* DATA EXCERPTS *
BEGIN
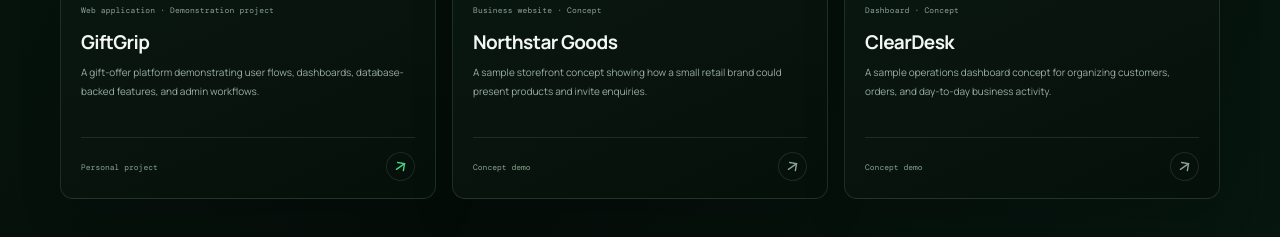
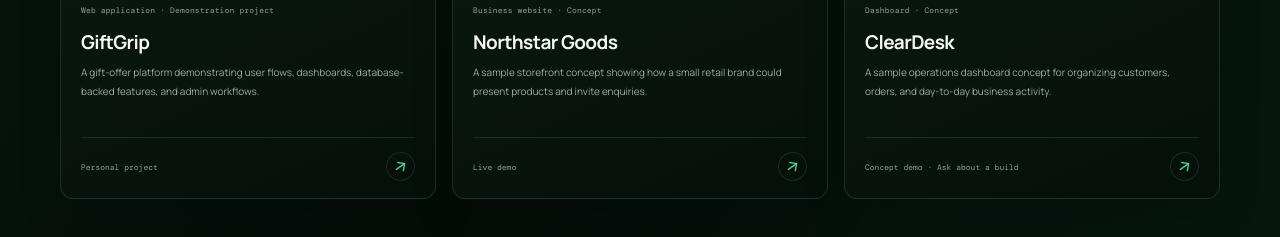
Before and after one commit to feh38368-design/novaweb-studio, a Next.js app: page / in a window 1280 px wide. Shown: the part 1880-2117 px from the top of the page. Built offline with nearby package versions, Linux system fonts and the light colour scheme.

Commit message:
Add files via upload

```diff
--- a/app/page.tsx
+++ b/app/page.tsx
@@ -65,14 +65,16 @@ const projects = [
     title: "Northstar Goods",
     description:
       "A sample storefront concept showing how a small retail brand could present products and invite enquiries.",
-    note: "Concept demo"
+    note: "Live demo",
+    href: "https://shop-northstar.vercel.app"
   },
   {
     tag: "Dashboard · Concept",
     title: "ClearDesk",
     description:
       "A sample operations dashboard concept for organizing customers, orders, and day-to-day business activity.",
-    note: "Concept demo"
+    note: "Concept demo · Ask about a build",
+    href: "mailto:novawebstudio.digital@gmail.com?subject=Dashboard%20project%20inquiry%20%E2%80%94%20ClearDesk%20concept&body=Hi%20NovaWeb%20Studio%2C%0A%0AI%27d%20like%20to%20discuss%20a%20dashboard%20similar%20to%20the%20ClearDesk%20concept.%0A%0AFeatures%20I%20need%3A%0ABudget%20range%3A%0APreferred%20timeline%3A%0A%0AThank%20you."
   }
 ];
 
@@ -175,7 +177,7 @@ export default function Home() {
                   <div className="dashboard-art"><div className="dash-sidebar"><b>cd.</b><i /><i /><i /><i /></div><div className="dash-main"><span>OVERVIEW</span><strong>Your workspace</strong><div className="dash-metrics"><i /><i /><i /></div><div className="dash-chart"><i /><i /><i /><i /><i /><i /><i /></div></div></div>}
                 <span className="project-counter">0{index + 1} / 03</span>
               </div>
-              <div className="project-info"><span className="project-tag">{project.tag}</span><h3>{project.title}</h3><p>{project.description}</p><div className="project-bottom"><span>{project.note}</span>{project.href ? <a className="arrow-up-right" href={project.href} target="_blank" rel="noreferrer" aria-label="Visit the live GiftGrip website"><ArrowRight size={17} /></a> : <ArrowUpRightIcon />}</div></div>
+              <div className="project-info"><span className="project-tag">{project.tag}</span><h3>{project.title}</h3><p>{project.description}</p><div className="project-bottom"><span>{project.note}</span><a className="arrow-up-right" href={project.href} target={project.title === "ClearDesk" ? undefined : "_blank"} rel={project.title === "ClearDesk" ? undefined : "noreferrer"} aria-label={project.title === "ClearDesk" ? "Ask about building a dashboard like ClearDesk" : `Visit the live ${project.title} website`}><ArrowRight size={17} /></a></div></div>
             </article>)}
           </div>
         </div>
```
END
* TASK OBJECTIVE *
Among the lines of the preceding data, which ones hold the word "page"? List them.

* YOUR RESPONSE *
Before and after one commit to feh38368-design/novaweb-studio, a Next.js app: page / in a window 1280 px wide. Shown: the part 1880-2117 px from the top of the page. Built offline with nearby package versions, Linux system fonts and the light colour scheme.
--- a/app/page.tsx
+++ b/app/page.tsx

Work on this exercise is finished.